No, there are no strings attached to the aid provided by the LDS Church, unlike
many government programs. I sincerely hope you never have to endure a natural
disaster of this magnitude. It's hard to be sarcastic when you are relying on
the kindness of others.
A in LA, I'm glad you made your donations. I have donated all my life to the
LDS Church Welfare fund through my Fast Offerings. I have added extra when
asked (Katrina, etc). I'm glad that these donations that I have made all
through my life are being used to help these people. So don't act so self
righteous because you donated once.To hear the Missionaries are
fine, and the church buildings are fine is also good. That gives the Church
places to help not only the members, but everyone else who comes for help.
@DENIS AND WENDY, Perhaps your time would be better spent in actually DOING
something to help out rather than writing lame, pathetic comments like
these....and yes, I HAVE made a donation. Have you?

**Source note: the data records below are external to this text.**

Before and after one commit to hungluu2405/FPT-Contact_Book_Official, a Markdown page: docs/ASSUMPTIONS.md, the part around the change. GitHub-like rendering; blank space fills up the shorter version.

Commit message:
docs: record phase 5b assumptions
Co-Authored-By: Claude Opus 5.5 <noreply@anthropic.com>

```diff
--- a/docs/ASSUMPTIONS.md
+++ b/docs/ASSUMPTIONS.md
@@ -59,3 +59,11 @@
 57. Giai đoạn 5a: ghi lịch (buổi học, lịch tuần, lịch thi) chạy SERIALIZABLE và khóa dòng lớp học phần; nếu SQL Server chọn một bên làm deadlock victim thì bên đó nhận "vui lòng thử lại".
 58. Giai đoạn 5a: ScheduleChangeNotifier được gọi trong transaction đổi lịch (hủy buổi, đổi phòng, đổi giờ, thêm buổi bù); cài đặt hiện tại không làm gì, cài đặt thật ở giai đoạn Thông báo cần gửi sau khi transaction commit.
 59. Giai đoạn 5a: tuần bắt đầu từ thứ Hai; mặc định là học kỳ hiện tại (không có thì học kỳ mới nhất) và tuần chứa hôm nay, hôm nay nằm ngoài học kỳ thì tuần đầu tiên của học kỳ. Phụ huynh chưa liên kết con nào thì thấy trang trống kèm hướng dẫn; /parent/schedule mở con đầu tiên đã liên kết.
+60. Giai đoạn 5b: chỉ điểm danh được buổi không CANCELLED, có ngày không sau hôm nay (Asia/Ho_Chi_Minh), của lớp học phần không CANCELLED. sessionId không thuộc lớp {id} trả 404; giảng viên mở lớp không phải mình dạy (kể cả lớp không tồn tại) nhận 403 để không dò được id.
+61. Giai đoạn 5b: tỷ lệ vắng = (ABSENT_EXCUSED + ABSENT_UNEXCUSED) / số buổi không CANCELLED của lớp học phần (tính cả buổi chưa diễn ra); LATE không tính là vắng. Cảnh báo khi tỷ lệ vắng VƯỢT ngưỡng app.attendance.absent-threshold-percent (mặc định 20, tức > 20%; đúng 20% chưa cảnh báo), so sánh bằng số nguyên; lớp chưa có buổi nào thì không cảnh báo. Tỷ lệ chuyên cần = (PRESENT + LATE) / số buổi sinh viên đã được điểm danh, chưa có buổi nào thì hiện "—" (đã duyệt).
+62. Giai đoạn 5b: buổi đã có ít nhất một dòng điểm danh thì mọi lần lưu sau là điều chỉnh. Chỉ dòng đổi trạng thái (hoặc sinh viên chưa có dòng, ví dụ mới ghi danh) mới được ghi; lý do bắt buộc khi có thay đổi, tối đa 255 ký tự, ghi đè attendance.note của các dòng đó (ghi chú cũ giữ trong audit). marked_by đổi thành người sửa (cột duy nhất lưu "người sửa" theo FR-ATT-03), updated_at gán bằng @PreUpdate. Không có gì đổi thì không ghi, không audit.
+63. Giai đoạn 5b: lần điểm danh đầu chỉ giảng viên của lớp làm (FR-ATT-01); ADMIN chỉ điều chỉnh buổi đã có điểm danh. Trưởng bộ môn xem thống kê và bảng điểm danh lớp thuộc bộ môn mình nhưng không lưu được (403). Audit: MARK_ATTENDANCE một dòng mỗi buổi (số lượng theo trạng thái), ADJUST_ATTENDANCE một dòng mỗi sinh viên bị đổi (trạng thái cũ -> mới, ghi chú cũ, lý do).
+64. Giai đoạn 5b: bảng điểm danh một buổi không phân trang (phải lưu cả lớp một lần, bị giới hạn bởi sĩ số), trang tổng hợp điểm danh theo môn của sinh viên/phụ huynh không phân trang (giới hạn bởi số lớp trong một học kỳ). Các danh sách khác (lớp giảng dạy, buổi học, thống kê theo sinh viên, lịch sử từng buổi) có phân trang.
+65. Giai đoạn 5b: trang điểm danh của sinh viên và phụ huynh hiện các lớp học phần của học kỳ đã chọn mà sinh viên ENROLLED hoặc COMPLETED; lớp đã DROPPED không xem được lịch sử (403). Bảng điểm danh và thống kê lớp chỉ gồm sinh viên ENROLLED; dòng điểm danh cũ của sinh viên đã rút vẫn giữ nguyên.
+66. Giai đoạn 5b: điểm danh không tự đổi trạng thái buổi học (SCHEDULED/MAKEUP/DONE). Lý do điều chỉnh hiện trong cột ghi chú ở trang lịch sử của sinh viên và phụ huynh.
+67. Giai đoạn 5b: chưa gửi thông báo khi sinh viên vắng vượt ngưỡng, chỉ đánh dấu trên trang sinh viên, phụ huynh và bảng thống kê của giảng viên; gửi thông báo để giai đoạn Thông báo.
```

Way to go "Church of Jeses Christ of Latter Day Saints" commonly known as the
"Mormon Church" . I am so proud to be a member of this Christian church. Also of

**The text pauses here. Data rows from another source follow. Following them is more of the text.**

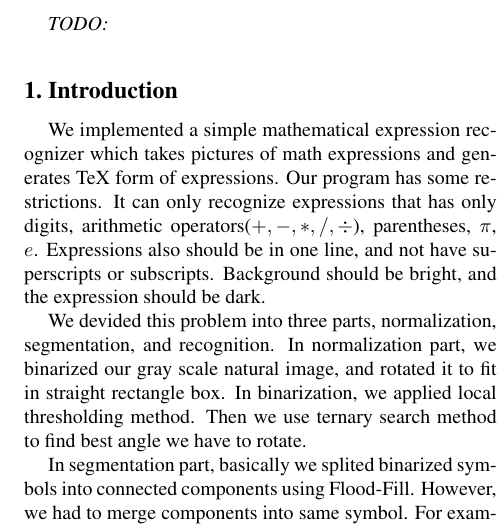
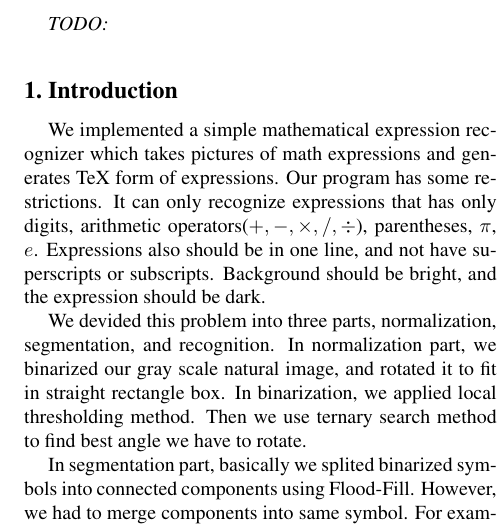
Before and after one commit to bbq-expression-recognizer/final-report, a LaTeX paper (egpaper_final.tex): part of one column of page 1 of 7, cut so that both start at the same text. Compiled offline with pdfLaTeX.

Commit message:
fix \times in introduction

```diff
--- a/egpaper_final.tex
+++ b/egpaper_final.tex
@@ -59,7 +59,7 @@ Seoul National University\\
 
 We implemented a simple mathematical expression recognizer which takes pictures of
 math expressions and generates TeX form of expressions. Our program has some restrictions.
-It can only recognize expressions that has only digits, arithmetic operators($+, -, *, /, \div$),
+It can only recognize expressions that has only digits, arithmetic operators($+, -, \times, /, \div$),
 parentheses, $\pi$, $e$. Expressions also should be in one line, and not have
 superscripts or subscripts. Background should be bright, and the expression should be dark.
 
```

the human race of good people who step up to the responsability to help in any
way they can when a disaster happens.Loveing one another and looking out

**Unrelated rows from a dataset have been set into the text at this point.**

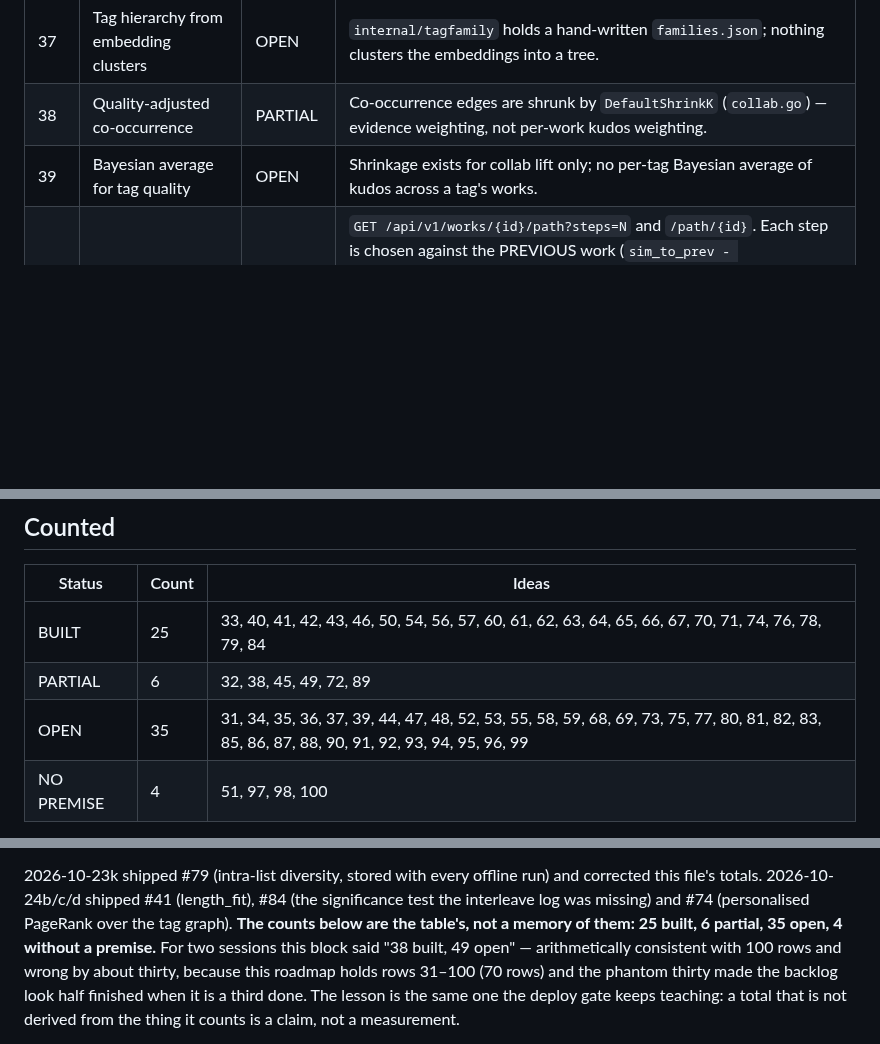
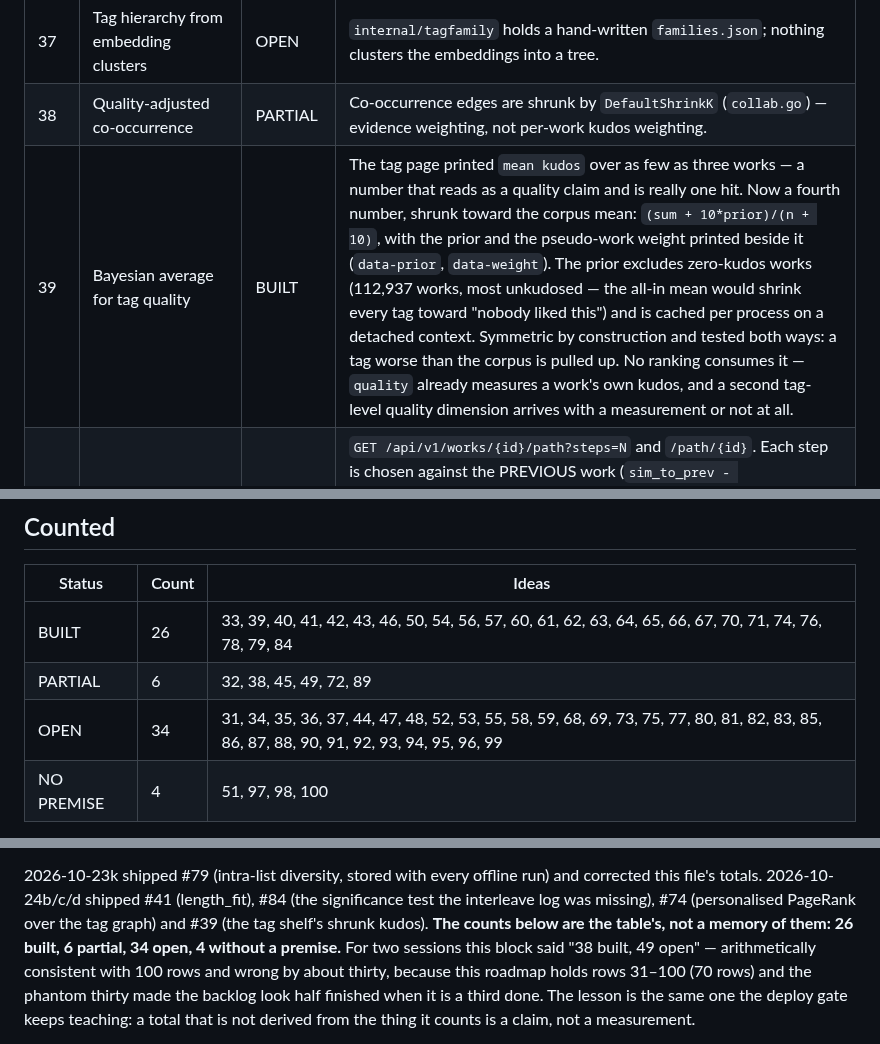
Before and after one commit to 8ullyMaguire/kindred, a Markdown page: docs/PLAN-recsurfaces-31-100.md, 3 parts joined by grey strips. Rendered like a GitHub page; blank space fills up the shorter version.

```diff
--- a/docs/PLAN-recsurfaces-31-100.md
+++ b/docs/PLAN-recsurfaces-31-100.md
@@ -41,7 +41,7 @@ Four statuses:
 | 36 | Session taste vector export/import | OPEN | No `/api/v1/taste`; session taste is derived per request (`signal/session_taste.go`) and never serialised. |
 | 37 | Tag hierarchy from embedding clusters | OPEN | `internal/tagfamily` holds a hand-written `families.json`; nothing clusters the embeddings into a tree. |
 | 38 | Quality-adjusted co-occurrence | PARTIAL | Co-occurrence edges are shrunk by `DefaultShrinkK` (`collab.go`) — evidence weighting, not per-work kudos weighting. |
-| 39 | Bayesian average for tag quality | OPEN | Shrinkage exists for collab lift only; no per-tag Bayesian average of kudos across a tag's works. |
+| 39 | Bayesian average for tag quality | BUILT | The tag page printed `mean kudos` over as few as three works — a number that reads as a quality claim and is really one hit. Now a fourth number, shrunk toward the corpus mean: `(sum + 10*prior)/(n + 10)`, with the prior and the pseudo-work weight printed beside it (`data-prior`, `data-weight`). The prior excludes zero-kudos works (112,937 works, most unkudosed — the all-in mean would shrink every tag toward "nobody liked this") and is cached per process on a detached context. Symmetric by construction and tested both ways: a tag worse than the corpus is pulled up. No ranking consumes it — `quality` already measures a work's own kudos, and a second tag-level quality dimension arrives with a measurement or not at all. |
 | 40 | Ordered "reading path" | BUILT | `GET /api/v1/works/{id}/path?steps=N` and `/path/{id}`. Each step is chosen against the PREVIOUS work (`sim_to_prev - 0.5*sim_to_seed`), so the list drifts instead of describing the seed N times; every step publishes both distances. Measured on work 17249318: seed distance falls 0.966 -> 0.896 -> 0.798 -> 0.701 over four steps while hops stay 0.89-0.97, against 0.966 flat for plain nearest-neighbour. |
 | 41 | Length binning for similar-length recs | BUILT | A `length_fit` SIGNAL, not a bin: `score = min(words, seedsMedian) / max(words, seedsMedian)` over up to 40 seeds (the ratio of the smaller length to the larger — 1.0 at the median, 0.5 at twice or half, 0.06 at sixteen). A seed with no word count is silence, not a zero-length work; an unknown-length work and a request whose seeds all lack lengths both SKIP into `meta.degraded[]` rather than scoring 0. Registered at 0.08 (a real weight: `rank.Score` skips weight-0 signals, so a dimension shipped at zero never runs and never names itself). MEASURED, 37 lists, both tunes summing to 1.0: `length_fit` 0.713 with vs 0.575 without (+24% relative), recall 0.1063 vs 0.1035, nDCG 0.1888 vs 0.1953 (−3%), diversity identical (overlap 0.099, 2.2 fandoms). The eval grew `length_fit` + `length_runs` (unmeasured is never 0.0) and `--tune` carries the ablation. THE ABLATION FOUND A REAL DEFECT: `diversify.Apply` mixed `lambda*score` with a [0,1] Jaccard, so the tune vector's absolute SCALE changed the ranking — identical ratios at sum 1.66 vs 1.0 gave recall 0.1050 vs 0.1152, while `kindred tune` refuses any vector that does not sum to 1.0. Scores are normalised by the list's top score now; the invariant test was red first ([1 3] vs [1 2] at half scale) and the product-level proof is runs #21 and #24 agreeing to four decimals at two different scales. |
 | 42 | Calibrated recommendation confidence | BUILT | The recommendation page now says what the ORDER is worth, measured rather than asserted. `kindred eval` records, per position 1..k, how many readers' lists reached it and how many of those held a work the reader later bookmarked (`eval_positions`, written by every run); `/recommend` prints three bands of it with the run id, and `GET /api/v1/calibration` serves the unrounded numbers and every position so the page's "26%" can be checked against 29 of 111. LIVE (run #18, 37 lists): first three 26% (29/111), next four 14% (21/148), the rest 9% (10/111) — the tail is 3x worse than the top, not 10x, and position 1 alone is 32%. Three facts the block refuses to merge: no run says "not calibrated yet" and names the command (never 0%), a band nothing reached prints an em dash with its counts, and a run under 20 lists prints no percentage at all. The LABEL IS THE RATE — "strong"/"speculative" would be an opinion the data does not contain. The reader count is derived from position 1 rather than from the split, so it cannot drift from the denominators. 8/8 mutants killed. |
@@ -108,9 +108,9 @@ Four statuses:
 
 | Status | Count | Ideas |
 |---|---|---|
-| BUILT | 25 | 33, 40, 41, 42, 43, 46, 50, 54, 56, 57, 60, 61, 62, 63, 64, 65, 66, 67, 70, 71, 74, 76, 78, 79, 84 |
+| BUILT | 26 | 33, 39, 40, 41, 42, 43, 46, 50, 54, 56, 57, 60, 61, 62, 63, 64, 65, 66, 67, 70, 71, 74, 76, 78, 79, 84 |
 | PARTIAL | 6 | 32, 38, 45, 49, 72, 89 |
-| OPEN | 35 | 31, 34, 35, 36, 37, 39, 44, 47, 48, 52, 53, 55, 58, 59, 68, 69, 73, 75, 77, 80, 81, 82, 83, 85, 86, 87, 88, 90, 91, 92, 93, 94, 95, 96, 99 |
+| OPEN | 34 | 31, 34, 35, 36, 37, 44, 47, 48, 52, 53, 55, 58, 59, 68, 69, 73, 75, 77, 80, 81, 82, 83, 85, 86, 87, 88, 90, 91, 92, 93, 94, 95, 96, 99 |
 | NO PREMISE | 4 | 51, 97, 98, 100 |
 
 With the tier-1/2 audit in `PLAN-recsurfaces-tier2.md` (18 built, 1 partial, 11
@@ -143,8 +143,9 @@ number of results. `/tag/{id}` is 0.92 s warm (was 3.67 s). See
 
 2026-10-23k shipped #79 (intra-list diversity, stored with every offline run) and
 corrected this file's totals. 2026-10-24b/c/d shipped #41 (length_fit), #84 (the significance test the interleave log
-was missing) and #74 (personalised PageRank over the tag graph). **The counts below are
-the table's, not a memory of them: 25 built, 6 partial, 35 open, 4 without a premise.** For two sessions this
+was missing), #74 (personalised PageRank over the tag graph) and #39 (the tag shelf's
+shrunk kudos). **The counts below are the table's, not a memory of them: 26 built,
+6 partial, 34 open, 4 without a premise.** For two sessions this
 block said "38 built, 49 open" — arithmetically consistent with 100 rows and wrong
 by about thirty, because this roadmap holds rows 31–100 (70 rows) and the phantom
 thirty made the backlog look half finished when it is a third done. The lesson is
```
Also changed, not shown: docs/HANDOFF-2026-10-24e-tagquality.md (added, +64 -0 lines).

for the poor and needy, injured and destitute, in so many ways is the way of
Jesus Christ. May God bless all involved.I hope that this tragity can bring
peace to all the world and put a smile on the face of GOD.
right because god cares more about Mormon missionaries then the Haitian people.
I realize that is not what you mean but please be more careful what you say
What do they need, ?& What can we do?
Its phenomenal That all missionaries were protected and that even the meeting
house were spared. It does show the the lord protect his faithful saints and
also afirm the truthful and sacredness of the restoration.
I love how prepared the LDS church is for disasters and how it doesn't seem to
matter whether or not the people they help are members of their church or not. I
have been to their humanitarian aid center and they tirelessly work to prepare
for disasters such as this one I wondered if all the work was worth it but at
moments like this you know it is
It's a blessing that there were no missionaries in danger or injured. The
building standards of LDS chaples is a God sent for these poor people. How
wonderful it is to see the world work together and help this country and their
Hopefully this aid can get to those who need it in a timely fashion. With
buildings crashed and roads destroyed, and people trapped inside buildings even
getting aid to people will at times prove difficult.
There are several Christian groups that have a active prescence in Haiti, The
Salvation Army and The Cross international,along with the donations of Mormons
and Muslim charities, the response should be great. The Salvation Army has a
history of working with Muslims,I don't know about any history with Mormons.
It's nice to hear that the Church was ready to go. And what a blessing that the
church has supplies close to the disaster.